Princess of Wands by John Ringo
And I don't think it's too much of a spoiler for the plot, but what this means is that when the demon gives her visions of truly evil things that are at least slightly based in her own desires, she isn't destroyed by them. The evil inside of us, after all, is what forgiveness is for.
Ever since I was a kid I noticed that people seemed to think that it was *easy* not to do that bad things, that it was *easy* to have self-control. That the good kids were good because they didn't have to face what the bad kids had to face. But who knows temptation? The person who gives in to it or the person who rides it out until the end?
Oh, certainly a developed habit of self-control makes things easier, but it doesn't make things go away either and one doesn't *get* a developed habit of self-control other than by exercising it.

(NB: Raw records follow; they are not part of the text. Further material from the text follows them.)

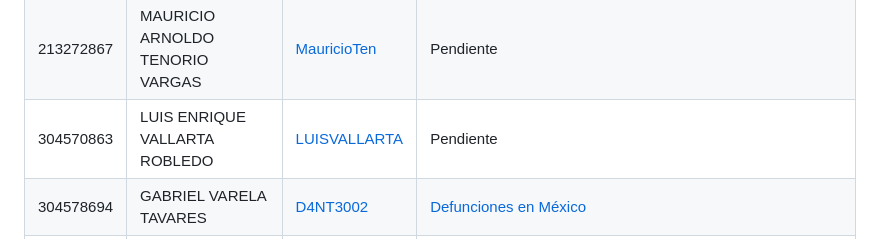
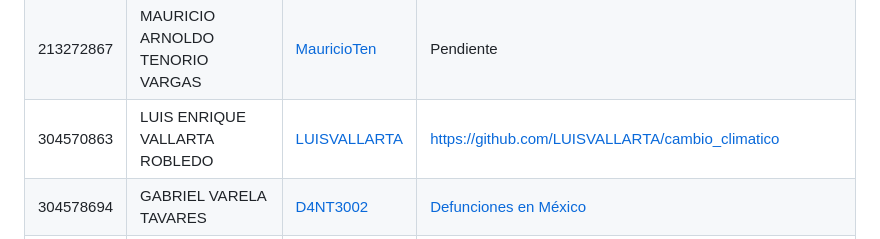
Before and after one commit to vcuspinera/UDG_MCD_Project_Dev_I, a Markdown page: proyectos/eda/README.md, the part around the change. GitHub-like rendering.

```diff
--- a/proyectos/eda/README.md
+++ b/proyectos/eda/README.md
@@ -17,7 +17,7 @@ En la siguiente tabla **deberán de sustituir la palabra "Pendiente" por el link
 |209543147|EDUARDO RIOS LUNA|[edurios2021](https://github.com/edurios2021) | [Inseguridad en Jalisco](https://github.com/edurios2021/Proyecto_EDA_MCD_UDG)|
 |221310735|LUIS DANIEL SOUZA RODRIGUEZ|[DSouzaR67](https://github.com/DSouzaR67) | Pendiente|
 |213272867|MAURICIO ARNOLDO TENORIO VARGAS|[MauricioTen](https://github.com/MauricioTen) | Pendiente|
-|304570863|LUIS ENRIQUE VALLARTA ROBLEDO|[LUISVALLARTA](https://github.com/LUISVALLARTA) | Pendiente|
+|304570863|LUIS ENRIQUE VALLARTA ROBLEDO|[LUISVALLARTA](https://github.com/LUISVALLARTA) | https://github.com/LUISVALLARTA/cambio_climatico|
 |304578694|GABRIEL VARELA TAVARES|[D4NT3002](https://github.com/D4NT3002) | [Defunciones en México](https://github.com/D4NT3002/proyecto_EDA)|
 |221310778|RICARDO GUTIERREZ ROQUE|[rgutierrezroque](https://github.com/rgutierrezroque)| https://github.com/rgutierrezroque/EDA_IMDB_250.git|
 
```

_Princess of Wands_ is made up of three novellas. The first is very good. The second is fun but would probably be a lot more fun if the obvious guest appearances weren't so distracting. Perhaps if I had no clue at all who the people *might* be I wouldn't have been trying to figure it out. And since I had no clue who they really *were* supposed to be, it was excessively distracting. The third short novella was excellent.